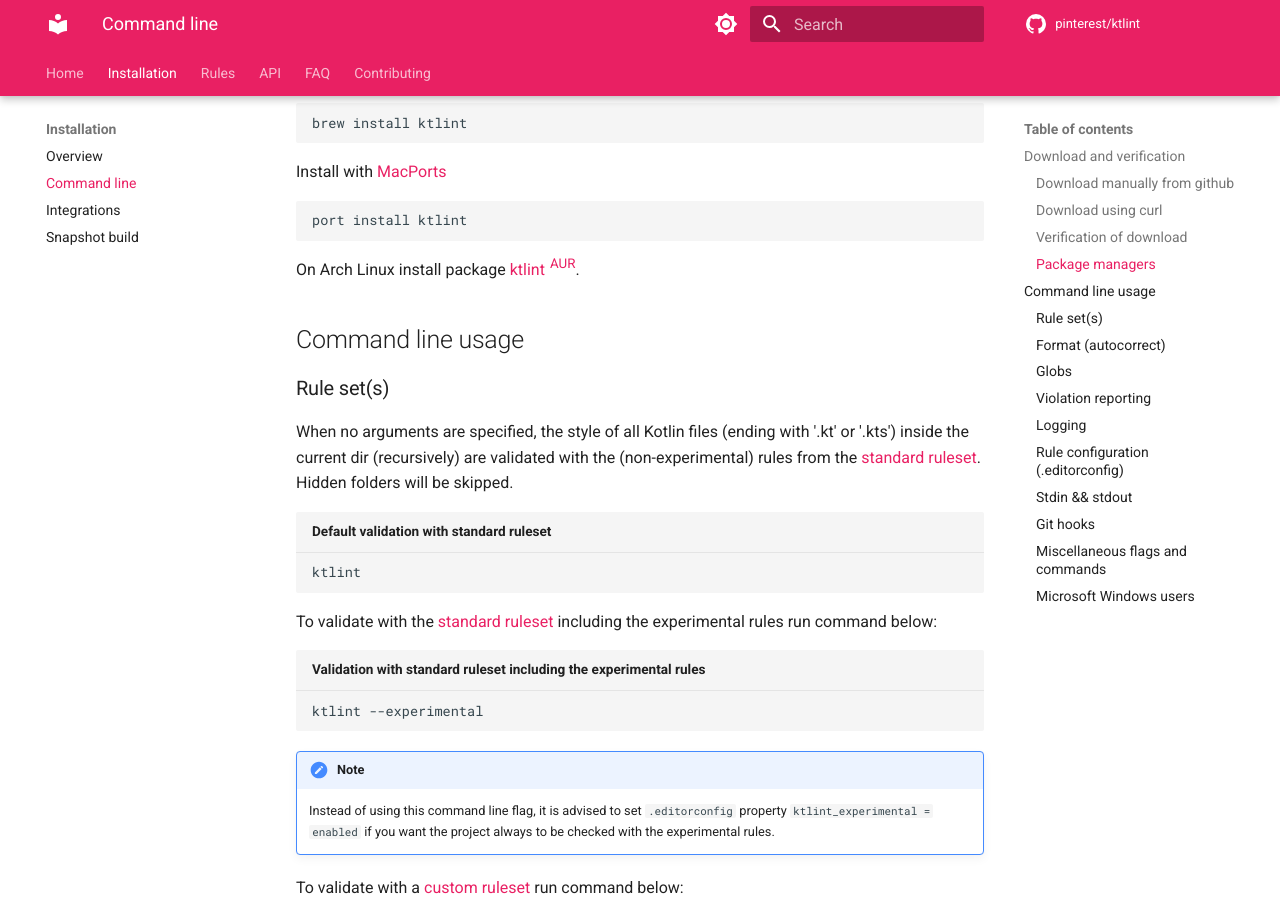
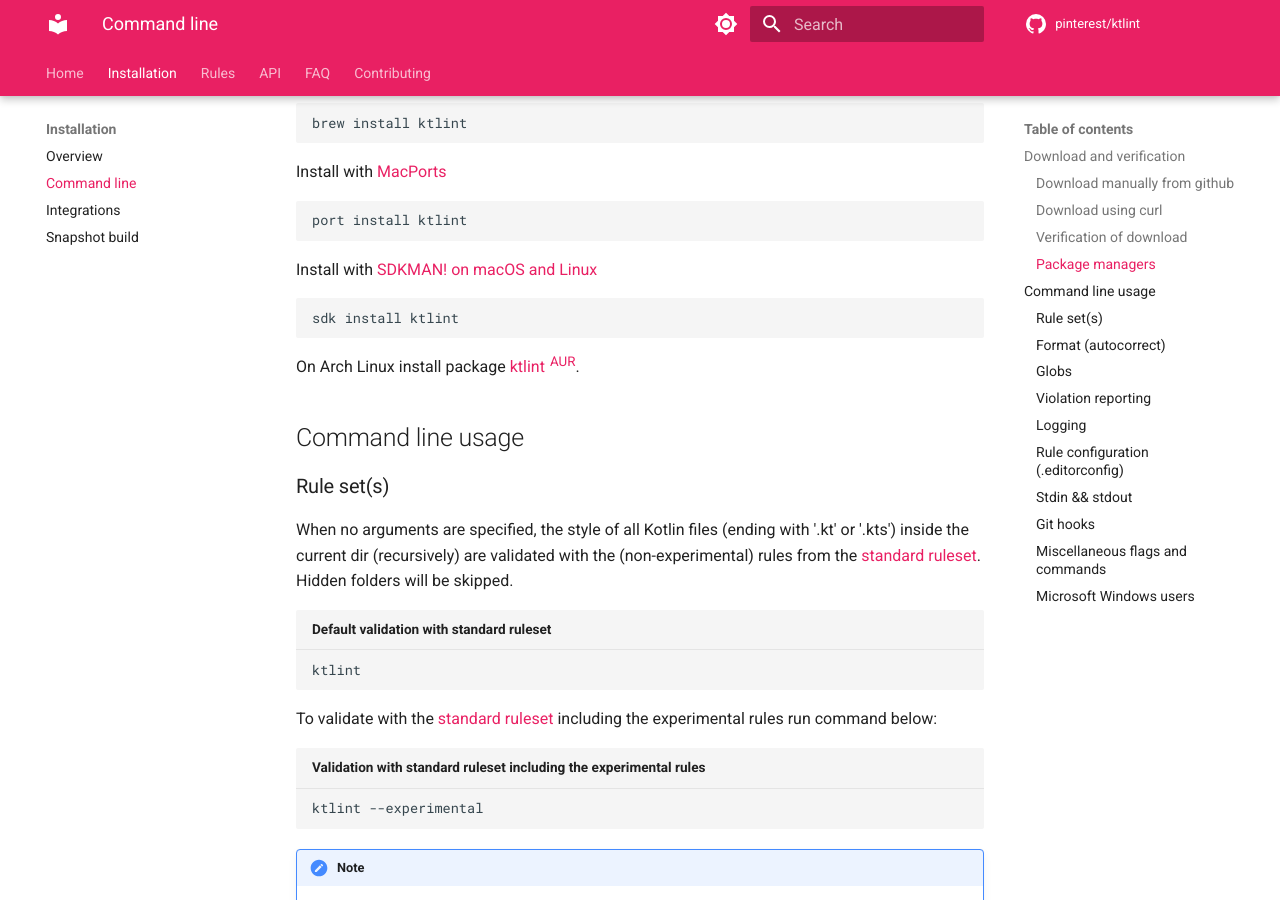
Before and after one commit to pinterest/ktlint, an MkDocs documentation site: the page built from docs/install/cli.md, in a window 1280 px wide and 900 px high, scrolled down 1225 px. Built offline with MkDocs 1.6.1 and Material for MkDocs 9.7.7, drawn with Linux system fonts in a browser that asks for light colours; comment, search, counter and statistics services are not loaded.

Commit message:
Update changelog and docs

````diff
--- a/docs/install/cli.md
+++ b/docs/install/cli.md
@@ -46,6 +46,11 @@
 Install with [MacPorts](https://www.macports.org/)
 ```sh
 port install ktlint
+```
+
+Install with [SDKMAN! on macOS and Linux](https://sdkman.io/)
+```sh
+sdk install ktlint
 ```
 
 On Arch Linux install package [ktlint <sup>AUR</sup>](https://aur.archlinux.org/packages/ktlint/).
````
Also changed, not shown: CHANGELOG.md (+2 -0 lines).
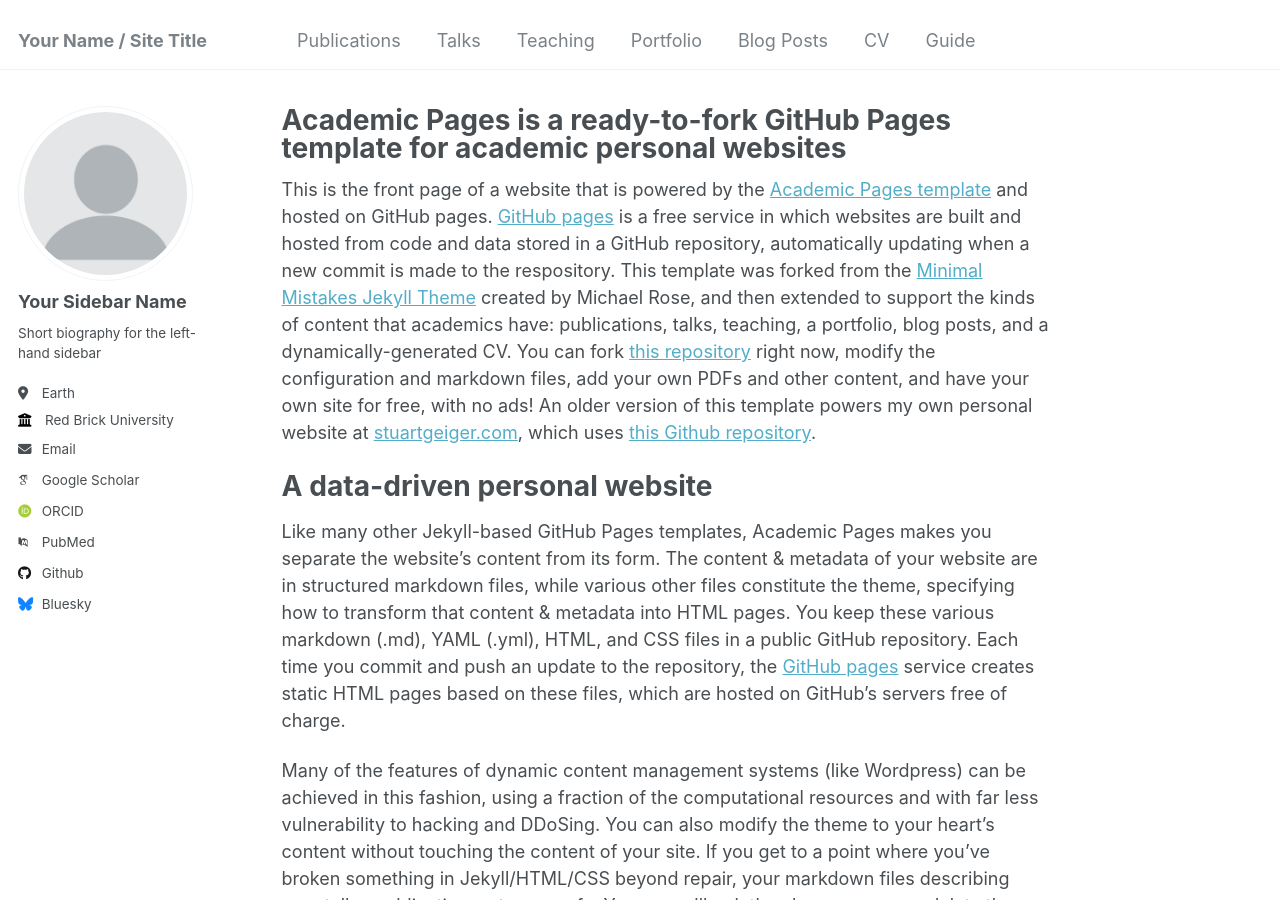
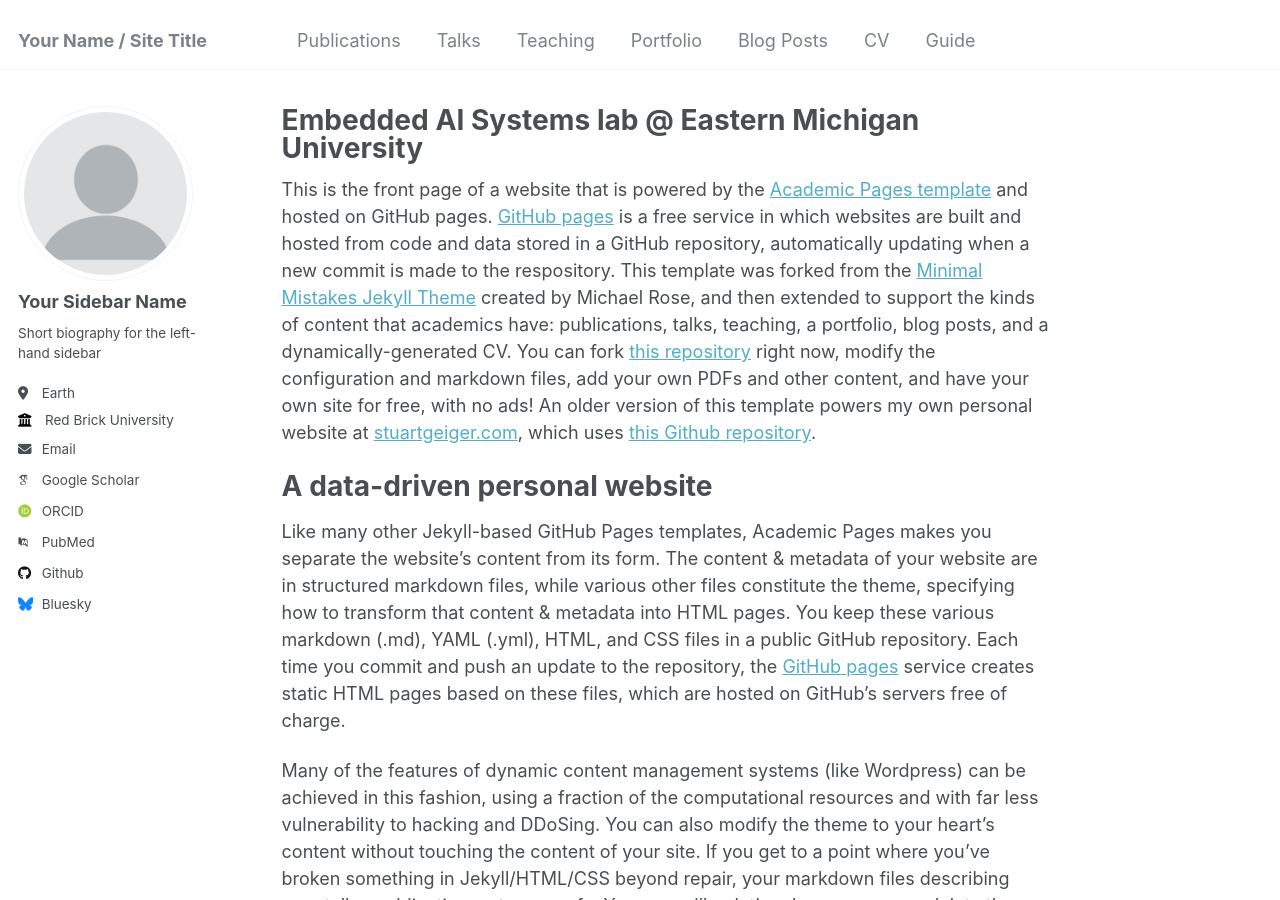
Before and after one commit to eas-lab-emich/eas-lab-emich.github.io, a Jekyll site: the page built from _pages/about.md, in a window 1280 px wide and 900 px high. Built offline with Jekyll 4.4.1, drawn with Linux system fonts in a browser that asks for light colours; some web fonts are replaced.

Commit message:
Update about.md

```diff
--- a/_pages/about.md
+++ b/_pages/about.md
@@ -1,6 +1,6 @@
 ---
 permalink: /
-title: "Academic Pages is a ready-to-fork GitHub Pages template for academic personal websites"
+title: "Embedded AI Systems lab @ Eastern Michigan University"
 author_profile: true
 redirect_from:
   - /about/
```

----------

▸ Work order:
Repeat the data exactly. No pictures should appear.

▸ Solution for this task:
Before and after one commit to pinterest/ktlint, an MkDocs documentation site: the page built from docs/install/cli.md, in a window 1280 px wide and 900 px high, scrolled down 1225 px. Built offline with MkDocs 1.6.1 and Material for MkDocs 9.7.7, drawn with Linux system fonts in a browser that asks for light colours; comment, search, counter and statistics services are not loaded.

Commit message:
Update changelog and docs

````diff
--- a/docs/install/cli.md
+++ b/docs/install/cli.md
@@ -46,6 +46,11 @@
 Install with [MacPorts](https://www.macports.org/)
 ```sh
 port install ktlint
+```
+
+Install with [SDKMAN! on macOS and Linux](https://sdkman.io/)
+```sh
+sdk install ktlint
 ```
 
 On Arch Linux install package [ktlint <sup>AUR</sup>](https://aur.archlinux.org/packages/ktlint/).
````
Also changed, not shown: CHANGELOG.md (+2 -0 lines).
Before and after one commit to eas-lab-emich/eas-lab-emich.github.io, a Jekyll site: the page built from _pages/about.md, in a window 1280 px wide and 900 px high. Built offline with Jekyll 4.4.1, drawn with Linux system fonts in a browser that asks for light colours; some web fonts are replaced.

Commit message:
Update about.md

```diff
--- a/_pages/about.md
+++ b/_pages/about.md
@@ -1,6 +1,6 @@
 ---
 permalink: /
-title: "Academic Pages is a ready-to-fork GitHub Pages template for academic personal websites"
+title: "Embedded AI Systems lab @ Eastern Michigan University"
 author_profile: true
 redirect_from:
   - /about/
```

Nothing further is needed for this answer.